**Data supplied:**
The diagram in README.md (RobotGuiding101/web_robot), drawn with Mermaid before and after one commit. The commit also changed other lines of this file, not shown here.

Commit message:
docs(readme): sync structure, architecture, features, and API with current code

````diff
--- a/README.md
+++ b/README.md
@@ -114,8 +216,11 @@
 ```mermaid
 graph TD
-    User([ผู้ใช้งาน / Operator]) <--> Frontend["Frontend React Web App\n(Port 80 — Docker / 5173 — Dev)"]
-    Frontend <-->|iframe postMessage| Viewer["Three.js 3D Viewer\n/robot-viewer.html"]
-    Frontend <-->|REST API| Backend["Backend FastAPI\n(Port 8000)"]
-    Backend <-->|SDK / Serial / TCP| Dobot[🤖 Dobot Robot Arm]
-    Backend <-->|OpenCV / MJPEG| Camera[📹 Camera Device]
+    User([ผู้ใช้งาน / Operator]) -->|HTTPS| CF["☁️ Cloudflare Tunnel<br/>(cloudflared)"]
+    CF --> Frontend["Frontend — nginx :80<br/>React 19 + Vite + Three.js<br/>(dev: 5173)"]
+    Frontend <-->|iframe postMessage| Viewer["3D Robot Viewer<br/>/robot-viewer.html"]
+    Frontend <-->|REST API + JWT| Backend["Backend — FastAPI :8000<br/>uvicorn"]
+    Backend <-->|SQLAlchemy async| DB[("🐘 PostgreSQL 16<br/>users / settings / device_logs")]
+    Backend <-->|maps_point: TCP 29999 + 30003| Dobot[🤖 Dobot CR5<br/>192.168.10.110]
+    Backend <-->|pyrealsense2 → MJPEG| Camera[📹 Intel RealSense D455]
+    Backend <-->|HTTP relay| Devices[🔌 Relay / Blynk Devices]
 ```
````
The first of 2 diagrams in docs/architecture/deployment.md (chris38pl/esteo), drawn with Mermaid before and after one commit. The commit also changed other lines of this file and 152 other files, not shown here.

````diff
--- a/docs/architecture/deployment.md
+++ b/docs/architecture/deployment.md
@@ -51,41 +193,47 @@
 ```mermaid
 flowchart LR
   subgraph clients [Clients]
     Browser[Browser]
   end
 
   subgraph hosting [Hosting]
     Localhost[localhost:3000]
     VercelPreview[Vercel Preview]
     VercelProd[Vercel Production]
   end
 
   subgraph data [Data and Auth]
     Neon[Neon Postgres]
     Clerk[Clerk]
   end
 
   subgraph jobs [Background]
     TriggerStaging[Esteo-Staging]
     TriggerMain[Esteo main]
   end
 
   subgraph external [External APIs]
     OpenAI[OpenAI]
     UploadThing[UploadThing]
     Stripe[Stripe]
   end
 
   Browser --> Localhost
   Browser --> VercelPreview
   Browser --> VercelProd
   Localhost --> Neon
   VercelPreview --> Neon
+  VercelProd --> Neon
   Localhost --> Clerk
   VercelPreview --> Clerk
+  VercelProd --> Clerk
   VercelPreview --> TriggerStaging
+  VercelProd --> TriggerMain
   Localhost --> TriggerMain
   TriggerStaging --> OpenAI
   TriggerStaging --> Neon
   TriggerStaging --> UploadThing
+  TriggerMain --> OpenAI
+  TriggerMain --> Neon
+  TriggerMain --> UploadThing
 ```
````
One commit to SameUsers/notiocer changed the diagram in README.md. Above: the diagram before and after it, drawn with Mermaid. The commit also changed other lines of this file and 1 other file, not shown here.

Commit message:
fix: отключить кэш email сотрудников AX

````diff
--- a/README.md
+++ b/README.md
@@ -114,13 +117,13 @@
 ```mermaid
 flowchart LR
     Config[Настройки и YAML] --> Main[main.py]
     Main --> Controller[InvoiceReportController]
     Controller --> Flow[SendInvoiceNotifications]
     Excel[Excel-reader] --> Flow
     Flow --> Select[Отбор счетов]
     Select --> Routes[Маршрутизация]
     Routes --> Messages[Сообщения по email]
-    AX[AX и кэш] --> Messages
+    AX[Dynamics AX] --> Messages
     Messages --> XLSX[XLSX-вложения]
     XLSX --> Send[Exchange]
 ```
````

**Exercise details:** Every record above needs to be repeated word for word.

**Answer section:**
The diagram in README.md (RobotGuiding101/web_robot), drawn with Mermaid before and after one commit. The commit also changed other lines of this file, not shown here.

Commit message:
docs(readme): sync structure, architecture, features, and API with current code

````diff
--- a/README.md
+++ b/README.md
@@ -114,8 +216,11 @@
 ```mermaid
 graph TD
-    User([ผู้ใช้งาน / Operator]) <--> Frontend["Frontend React Web App\n(Port 80 — Docker / 5173 — Dev)"]
-    Frontend <-->|iframe postMessage| Viewer["Three.js 3D Viewer\n/robot-viewer.html"]
-    Frontend <-->|REST API| Backend["Backend FastAPI\n(Port 8000)"]
-    Backend <-->|SDK / Serial / TCP| Dobot[🤖 Dobot Robot Arm]
-    Backend <-->|OpenCV / MJPEG| Camera[📹 Camera Device]
+    User([ผู้ใช้งาน / Operator]) -->|HTTPS| CF["☁️ Cloudflare Tunnel<br/>(cloudflared)"]
+    CF --> Frontend["Frontend — nginx :80<br/>React 19 + Vite + Three.js<br/>(dev: 5173)"]
+    Frontend <-->|iframe postMessage| Viewer["3D Robot Viewer<br/>/robot-viewer.html"]
+    Frontend <-->|REST API + JWT| Backend["Backend — FastAPI :8000<br/>uvicorn"]
+    Backend <-->|SQLAlchemy async| DB[("🐘 PostgreSQL 16<br/>users / settings / device_logs")]
+    Backend <-->|maps_point: TCP 29999 + 30003| Dobot[🤖 Dobot CR5<br/>192.168.10.110]
+    Backend <-->|pyrealsense2 → MJPEG| Camera[📹 Intel RealSense D455]
+    Backend <-->|HTTP relay| Devices[🔌 Relay / Blynk Devices]
 ```
````
The first of 2 diagrams in docs/architecture/deployment.md (chris38pl/esteo), drawn with Mermaid before and after one commit. The commit also changed other lines of this file and 152 other files, not shown here.

````diff
--- a/docs/architecture/deployment.md
+++ b/docs/architecture/deployment.md
@@ -51,41 +193,47 @@
 ```mermaid
 flowchart LR
   subgraph clients [Clients]
     Browser[Browser]
   end
 
   subgraph hosting [Hosting]
     Localhost[localhost:3000]
     VercelPreview[Vercel Preview]
     VercelProd[Vercel Production]
   end
 
   subgraph data [Data and Auth]
     Neon[Neon Postgres]
     Clerk[Clerk]
   end
 
   subgraph jobs [Background]
     TriggerStaging[Esteo-Staging]
     TriggerMain[Esteo main]
   end
 
   subgraph external [External APIs]
     OpenAI[OpenAI]
     UploadThing[UploadThing]
     Stripe[Stripe]
   end
 
   Browser --> Localhost
   Browser --> VercelPreview
   Browser --> VercelProd
   Localhost --> Neon
   VercelPreview --> Neon
+  VercelProd --> Neon
   Localhost --> Clerk
   VercelPreview --> Clerk
+  VercelProd --> Clerk
   VercelPreview --> TriggerStaging
+  VercelProd --> TriggerMain
   Localhost --> TriggerMain
   TriggerStaging --> OpenAI
   TriggerStaging --> Neon
   TriggerStaging --> UploadThing
+  TriggerMain --> OpenAI
+  TriggerMain --> Neon
+  TriggerMain --> UploadThing
 ```
````
One commit to SameUsers/notiocer changed the diagram in README.md. Above: the diagram before and after it, drawn with Mermaid. The commit also changed other lines of this file and 1 other file, not shown here.

Commit message:
fix: отключить кэш email сотрудников AX

````diff
--- a/README.md
+++ b/README.md
@@ -114,13 +117,13 @@
 ```mermaid
 flowchart LR
     Config[Настройки и YAML] --> Main[main.py]
     Main --> Controller[InvoiceReportController]
     Controller --> Flow[SendInvoiceNotifications]
     Excel[Excel-reader] --> Flow
     Flow --> Select[Отбор счетов]
     Select --> Routes[Маршрутизация]
     Routes --> Messages[Сообщения по email]
-    AX[AX и кэш] --> Messages
+    AX[Dynamics AX] --> Messages
     Messages --> XLSX[XLSX-вложения]
     XLSX --> Send[Exchange]
 ```
````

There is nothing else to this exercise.